Every entry below should be printed exactly, without its images.

Excerpted records Block Start

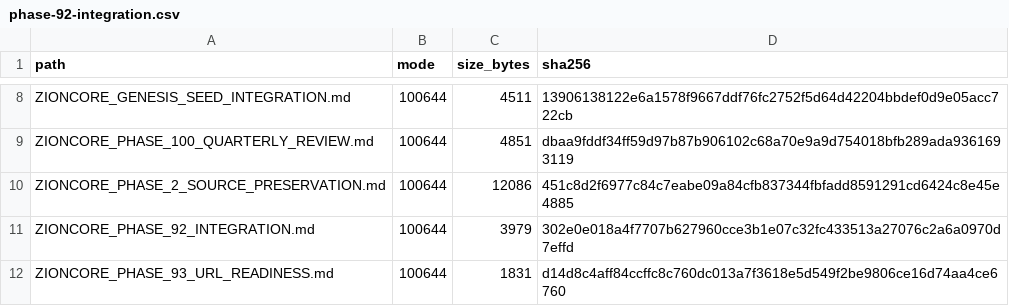
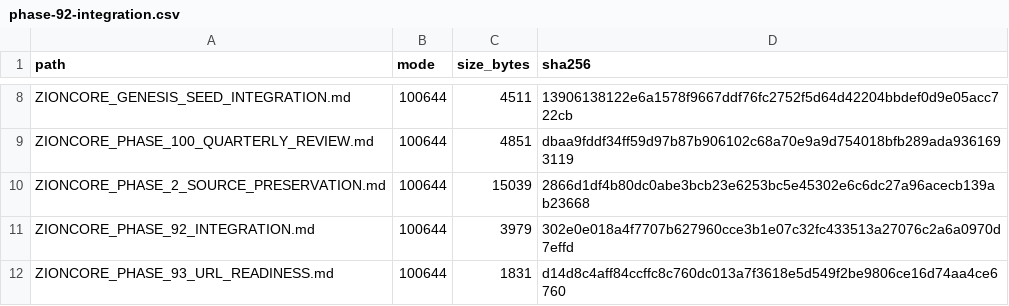
Before and after one commit to tariromasawi/zioncore-platform, a CSV file: inventories/phase-92-integration.csv, drawn as a sheet; only a part is shown, gaps mark what is left out.

Commit message:
Align source inventory with final Phase 2 snapshot

```diff
--- a/inventories/phase-92-integration.csv
+++ b/inventories/phase-92-integration.csv
@@ -9,3 +9,3 @@ path,mode,size_bytes,sha256
 "ZIONCORE_PHASE_100_QUARTERLY_REVIEW.md","100644","4851","dbaa9fddf34ff59d97b87b906102c68a70e9a9d754018bfb289ada9361693119"
-"ZIONCORE_PHASE_2_SOURCE_PRESERVATION.md","100644","12086","451c8d2f6977c84c7eabe09a84cfb837344fbfadd8591291cd6424c8e45e4885"
+"ZIONCORE_PHASE_2_SOURCE_PRESERVATION.md","100644","15039","2866d1df4b80dc0abe3bcb23e6253bc5e45302e6c6dc27a96acecb139ab23668"
 "ZIONCORE_PHASE_92_INTEGRATION.md","100644","3979","302e0e018a4f7707b627960cce3b1e07c32fc433513a27076c2a6a0970d7effd"
```
Also changed, not shown: 1 other file.
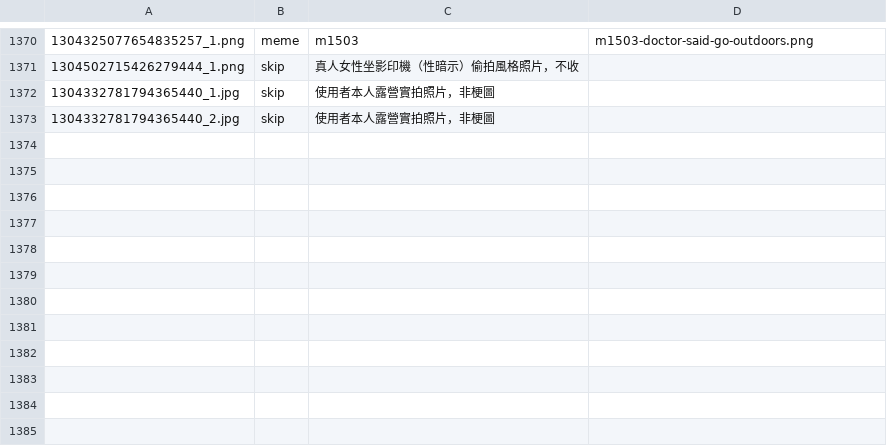
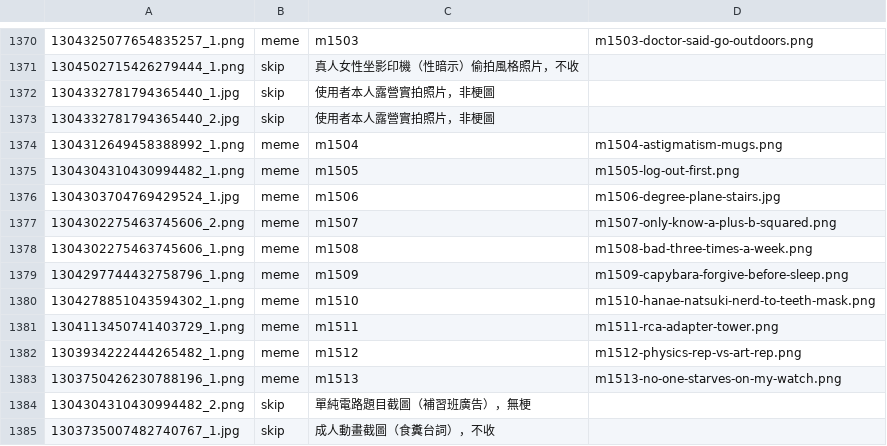
Before and after one commit to derek1403/meme_Bistro, a TSV file: docs/import_discord.tsv, drawn as a sheet; only a part is shown, gaps mark what is left out.

```diff
--- a/docs/import_discord.tsv
+++ b/docs/import_discord.tsv
@@ -1373 +1373,13 @@
 1304332781794365440_2.jpg	skip	使用者本人露營實拍照片，非梗圖	
+1304312649458388992_1.png	meme	m1504	m1504-astigmatism-mugs.png
+1304304310430994482_1.png	meme	m1505	m1505-log-out-first.png
+1304303704769429524_1.jpg	meme	m1506	m1506-degree-plane-stairs.jpg
+1304302275463745606_2.png	meme	m1507	m1507-only-know-a-plus-b-squared.png
+1304302275463745606_1.png	meme	m1508	m1508-bad-three-times-a-week.png
+1304297744432758796_1.png	meme	m1509	m1509-capybara-forgive-before-sleep.png
+1304278851043594302_1.png	meme	m1510	m1510-hanae-natsuki-nerd-to-teeth-mask.png
+1304113450741403729_1.png	meme	m1511	m1511-rca-adapter-tower.png
+1303934222444265482_1.png	meme	m1512	m1512-physics-rep-vs-art-rep.png
+1303750426230788196_1.png	meme	m1513	m1513-no-one-starves-on-my-watch.png
+1304304310430994482_2.png	skip	單純電路題目截圖（補習班廣告），無梗	
+1303735007482740767_1.jpg	skip	成人動畫截圖（食糞台詞），不收	
```
Also changed, not shown: 31 other files.
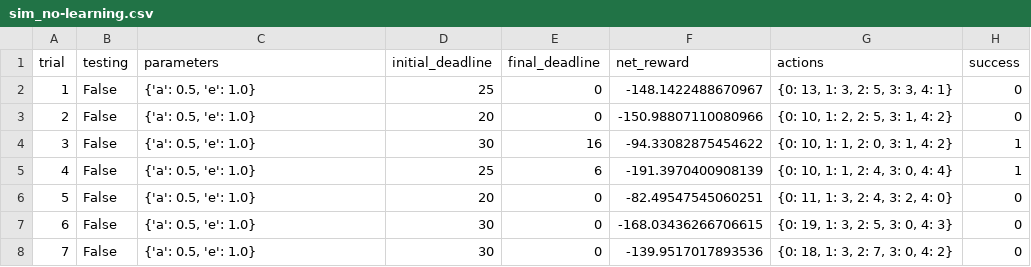
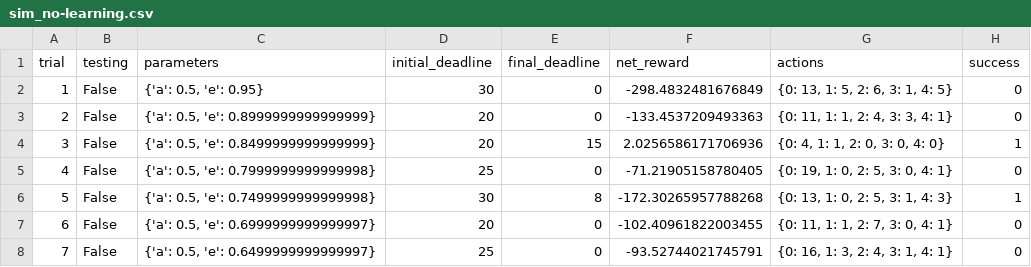
Before and after one commit to xueweiyema/smartcab, a CSV file: logs/sim_no-learning.csv, drawn as a sheet; only a part is shown; the diff covers the shown part only.

```diff
--- a/logs/sim_no-learning.csv
+++ b/logs/sim_no-learning.csv
@@ -1,8 +1,8 @@
 trial,testing,parameters,initial_deadline,final_deadline,net_reward,actions,success
-1,False,"{'a': 0.5, 'e': 1.0}",25,0,-148.1422488670967,"{0: 13, 1: 3, 2: 5, 3: 3, 4: 1}",0
-2,False,"{'a': 0.5, 'e': 1.0}",20,0,-150.98807110080966,"{0: 10, 1: 2, 2: 5, 3: 1, 4: 2}",0
-3,False,"{'a': 0.5, 'e': 1.0}",30,16,-94.33082875454622,"{0: 10, 1: 1, 2: 0, 3: 1, 4: 2}",1
-4,False,"{'a': 0.5, 'e': 1.0}",25,6,-191.3970400908139,"{0: 10, 1: 1, 2: 4, 3: 0, 4: 4}",1
-5,False,"{'a': 0.5, 'e': 1.0}",20,0,-82.49547545060251,"{0: 11, 1: 3, 2: 4, 3: 2, 4: 0}",0
-6,False,"{'a': 0.5, 'e': 1.0}",30,0,-168.03436266706615,"{0: 19, 1: 3, 2: 5, 3: 0, 4: 3}",0
-7,False,"{'a': 0.5, 'e': 1.0}",30,0,-139.9517017893536,"{0: 18, 1: 3, 2: 7, 3: 0, 4: 2}",0
+1,False,"{'a': 0.5, 'e': 0.95}",30,0,-298.4832481676849,"{0: 13, 1: 5, 2: 6, 3: 1, 4: 5}",0
+2,False,"{'a': 0.5, 'e': 0.8999999999999999}",20,0,-133.4537209493363,"{0: 11, 1: 1, 2: 4, 3: 3, 4: 1}",0
+3,False,"{'a': 0.5, 'e': 0.8499999999999999}",20,15,2.0256586171706936,"{0: 4, 1: 1, 2: 0, 3: 0, 4: 0}",1
+4,False,"{'a': 0.5, 'e': 0.7999999999999998}",25,0,-71.21905158780405,"{0: 19, 1: 0, 2: 5, 3: 0, 4: 1}",0
+5,False,"{'a': 0.5, 'e': 0.7499999999999998}",30,8,-172.30265957788268,"{0: 13, 1: 0, 2: 5, 3: 1, 4: 3}",1
+6,False,"{'a': 0.5, 'e': 0.6999999999999997}",20,0,-102.40961822003455,"{0: 11, 1: 1, 2: 7, 3: 0, 4: 1}",0
+7,False,"{'a': 0.5, 'e': 0.6499999999999997}",25,0,-93.52744021745791,"{0: 16, 1: 3, 2: 4, 3: 1, 4: 1}",0
```
Also changed, not shown: 93 edited cells elsewhere in this file, logs/sim_default-learning.csv, 5 other files.
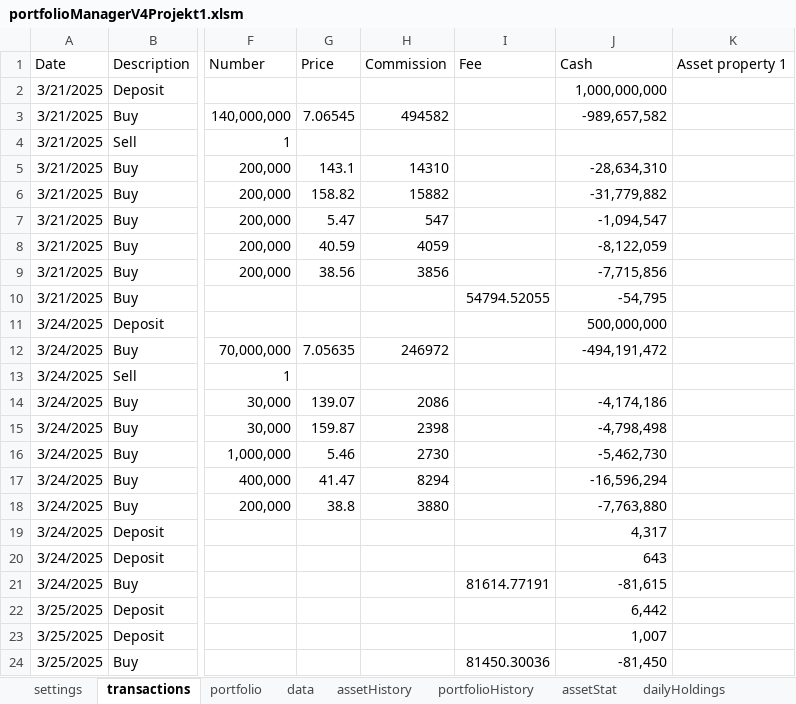
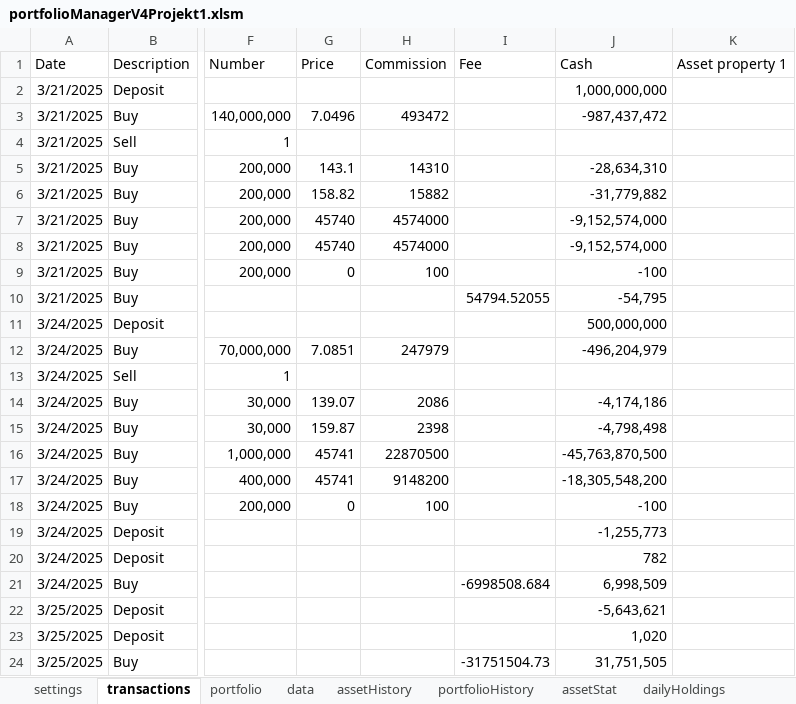
Before and after one commit to ErikssonWilliam/Portfolio-Management, an Excel workbook: Project 1/portfolioManagerV4Projekt1.xlsm, sheet transactions, drawn as a sheet; only a part is shown, gaps mark what is left out; values as stored, in another font and other column widths than the file's, no borders; the diff covers the shown part only; the diff names each change by its address in the sheet, - before the commit and + after, or states it on an @@ line.

```diff
--- a/Project 1/portfolioManagerV4Projekt1.xlsm (sheet transactions)
+++ b/Project 1/portfolioManagerV4Projekt1.xlsm (sheet transactions)
-G3: 7.06545
+G3: 7.0496
-H3: 494582
+H3: 493472
-J3: -989,657,582
+J3: -987,437,472
-G7: 5.47
+G7: 45740
-H7: 547
+H7: 4574000
-J7: -1,094,547
+J7: -9,152,574,000
-G8: 40.59
+G8: 45740
-H8: 4059
+H8: 4574000
-J8: -8,122,059
+J8: -9,152,574,000
-G9: 38.56
+G9: 0
-H9: 3856
+H9: 100
-J9: -7,715,856
+J9: -100
-G12: 7.05635
+G12: 7.0851
-H12: 246972
+H12: 247979
-J12: -494,191,472
+J12: -496,204,979
-G16: 5.46
+G16: 45741
-H16: 2730
+H16: 22870500
-J16: -5,462,730
+J16: -45,763,870,500
-G17: 41.47
+G17: 45741
-H17: 8294
+H17: 9148200
-J17: -16,596,294
+J17: -18,305,548,200
-G18: 38.8
+G18: 0
-H18: 3880
+H18: 100
-J18: -7,763,880
+J18: -100
-J19: 4,317
+J19: -1,255,773
-J20: 643
+J20: 782
-I21: 81614.77191
+I21: -6998508.684
-J21: -81,615
+J21: 6,998,509
-J22: 6,442
+J22: -5,643,621
-J23: 1,007
+J23: 1,020
-I24: 81450.30036
+I24: -31751504.73
-J24: -81,450
+J24: 31,751,505
```
Also changed, not shown: 10 edited cells and cell formats elsewhere in this sheet, sheet Calculations, sheet assetHistory, sheet Assets, sheet data, sheet portfolio, sheet Answer, 1 more sheet, charts or pictures, Project 3/portfolioManagerV4projekt3.xlsm, 1 other file.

Excerpted records Block End

Answer to the exercise:
Before and after one commit to tariromasawi/zioncore-platform, a CSV file: inventories/phase-92-integration.csv, drawn as a sheet; only a part is shown, gaps mark what is left out.

Commit message:
Align source inventory with final Phase 2 snapshot

```diff
--- a/inventories/phase-92-integration.csv
+++ b/inventories/phase-92-integration.csv
@@ -9,3 +9,3 @@ path,mode,size_bytes,sha256
 "ZIONCORE_PHASE_100_QUARTERLY_REVIEW.md","100644","4851","dbaa9fddf34ff59d97b87b906102c68a70e9a9d754018bfb289ada9361693119"
-"ZIONCORE_PHASE_2_SOURCE_PRESERVATION.md","100644","12086","451c8d2f6977c84c7eabe09a84cfb837344fbfadd8591291cd6424c8e45e4885"
+"ZIONCORE_PHASE_2_SOURCE_PRESERVATION.md","100644","15039","2866d1df4b80dc0abe3bcb23e6253bc5e45302e6c6dc27a96acecb139ab23668"
 "ZIONCORE_PHASE_92_INTEGRATION.md","100644","3979","302e0e018a4f7707b627960cce3b1e07c32fc433513a27076c2a6a0970d7effd"
```
Also changed, not shown: 1 other file.
Before and after one commit to derek1403/meme_Bistro, a TSV file: docs/import_discord.tsv, drawn as a sheet; only a part is shown, gaps mark what is left out.

```diff
--- a/docs/import_discord.tsv
+++ b/docs/import_discord.tsv
@@ -1373 +1373,13 @@
 1304332781794365440_2.jpg	skip	使用者本人露營實拍照片，非梗圖	
+1304312649458388992_1.png	meme	m1504	m1504-astigmatism-mugs.png
+1304304310430994482_1.png	meme	m1505	m1505-log-out-first.png
+1304303704769429524_1.jpg	meme	m1506	m1506-degree-plane-stairs.jpg
+1304302275463745606_2.png	meme	m1507	m1507-only-know-a-plus-b-squared.png
+1304302275463745606_1.png	meme	m1508	m1508-bad-three-times-a-week.png
+1304297744432758796_1.png	meme	m1509	m1509-capybara-forgive-before-sleep.png
+1304278851043594302_1.png	meme	m1510	m1510-hanae-natsuki-nerd-to-teeth-mask.png
+1304113450741403729_1.png	meme	m1511	m1511-rca-adapter-tower.png
+1303934222444265482_1.png	meme	m1512	m1512-physics-rep-vs-art-rep.png
+1303750426230788196_1.png	meme	m1513	m1513-no-one-starves-on-my-watch.png
+1304304310430994482_2.png	skip	單純電路題目截圖（補習班廣告），無梗	
+1303735007482740767_1.jpg	skip	成人動畫截圖（食糞台詞），不收	
```
Also changed, not shown: 31 other files.
Before and after one commit to xueweiyema/smartcab, a CSV file: logs/sim_no-learning.csv, drawn as a sheet; only a part is shown; the diff covers the shown part only.

```diff
--- a/logs/sim_no-learning.csv
+++ b/logs/sim_no-learning.csv
@@ -1,8 +1,8 @@
 trial,testing,parameters,initial_deadline,final_deadline,net_reward,actions,success
-1,False,"{'a': 0.5, 'e': 1.0}",25,0,-148.1422488670967,"{0: 13, 1: 3, 2: 5, 3: 3, 4: 1}",0
-2,False,"{'a': 0.5, 'e': 1.0}",20,0,-150.98807110080966,"{0: 10, 1: 2, 2: 5, 3: 1, 4: 2}",0
-3,False,"{'a': 0.5, 'e': 1.0}",30,16,-94.33082875454622,"{0: 10, 1: 1, 2: 0, 3: 1, 4: 2}",1
-4,False,"{'a': 0.5, 'e': 1.0}",25,6,-191.3970400908139,"{0: 10, 1: 1, 2: 4, 3: 0, 4: 4}",1
-5,False,"{'a': 0.5, 'e': 1.0}",20,0,-82.49547545060251,"{0: 11, 1: 3, 2: 4, 3: 2, 4: 0}",0
-6,False,"{'a': 0.5, 'e': 1.0}",30,0,-168.03436266706615,"{0: 19, 1: 3, 2: 5, 3: 0, 4: 3}",0
-7,False,"{'a': 0.5, 'e': 1.0}",30,0,-139.9517017893536,"{0: 18, 1: 3, 2: 7, 3: 0, 4: 2}",0
+1,False,"{'a': 0.5, 'e': 0.95}",30,0,-298.4832481676849,"{0: 13, 1: 5, 2: 6, 3: 1, 4: 5}",0
+2,False,"{'a': 0.5, 'e': 0.8999999999999999}",20,0,-133.4537209493363,"{0: 11, 1: 1, 2: 4, 3: 3, 4: 1}",0
+3,False,"{'a': 0.5, 'e': 0.8499999999999999}",20,15,2.0256586171706936,"{0: 4, 1: 1, 2: 0, 3: 0, 4: 0}",1
+4,False,"{'a': 0.5, 'e': 0.7999999999999998}",25,0,-71.21905158780405,"{0: 19, 1: 0, 2: 5, 3: 0, 4: 1}",0
+5,False,"{'a': 0.5, 'e': 0.7499999999999998}",30,8,-172.30265957788268,"{0: 13, 1: 0, 2: 5, 3: 1, 4: 3}",1
+6,False,"{'a': 0.5, 'e': 0.6999999999999997}",20,0,-102.40961822003455,"{0: 11, 1: 1, 2: 7, 3: 0, 4: 1}",0
+7,False,"{'a': 0.5, 'e': 0.6499999999999997}",25,0,-93.52744021745791,"{0: 16, 1: 3, 2: 4, 3: 1, 4: 1}",0
```
Also changed, not shown: 93 edited cells elsewhere in this file, logs/sim_default-learning.csv, 5 other files.
Before and after one commit to ErikssonWilliam/Portfolio-Management, an Excel workbook: Project 1/portfolioManagerV4Projekt1.xlsm, sheet transactions, drawn as a sheet; only a part is shown, gaps mark what is left out; values as stored, in another font and other column widths than the file's, no borders; the diff covers the shown part only; the diff names each change by its address in the sheet, - before the commit and + after, or states it on an @@ line.

```diff
--- a/Project 1/portfolioManagerV4Projekt1.xlsm (sheet transactions)
+++ b/Project 1/portfolioManagerV4Projekt1.xlsm (sheet transactions)
-G3: 7.06545
+G3: 7.0496
-H3: 494582
+H3: 493472
-J3: -989,657,582
+J3: -987,437,472
-G7: 5.47
+G7: 45740
-H7: 547
+H7: 4574000
-J7: -1,094,547
+J7: -9,152,574,000
-G8: 40.59
+G8: 45740
-H8: 4059
+H8: 4574000
-J8: -8,122,059
+J8: -9,152,574,000
-G9: 38.56
+G9: 0
-H9: 3856
+H9: 100
-J9: -7,715,856
+J9: -100
-G12: 7.05635
+G12: 7.0851
-H12: 246972
+H12: 247979
-J12: -494,191,472
+J12: -496,204,979
-G16: 5.46
+G16: 45741
-H16: 2730
+H16: 22870500
-J16: -5,462,730
+J16: -45,763,870,500
-G17: 41.47
+G17: 45741
-H17: 8294
+H17: 9148200
-J17: -16,596,294
+J17: -18,305,548,200
-G18: 38.8
+G18: 0
-H18: 3880
+H18: 100
-J18: -7,763,880
+J18: -100
-J19: 4,317
+J19: -1,255,773
-J20: 643
+J20: 782
-I21: 81614.77191
+I21: -6998508.684
-J21: -81,615
+J21: 6,998,509
-J22: 6,442
+J22: -5,643,621
-J23: 1,007
+J23: 1,020
-I24: 81450.30036
+I24: -31751504.73
-J24: -81,450
+J24: 31,751,505
```
Also changed, not shown: 10 edited cells and cell formats elsewhere in this sheet, sheet Calculations, sheet assetHistory, sheet Assets, sheet data, sheet portfolio, sheet Answer, 1 more sheet, charts or pictures, Project 3/portfolioManagerV4projekt3.xlsm, 1 other file.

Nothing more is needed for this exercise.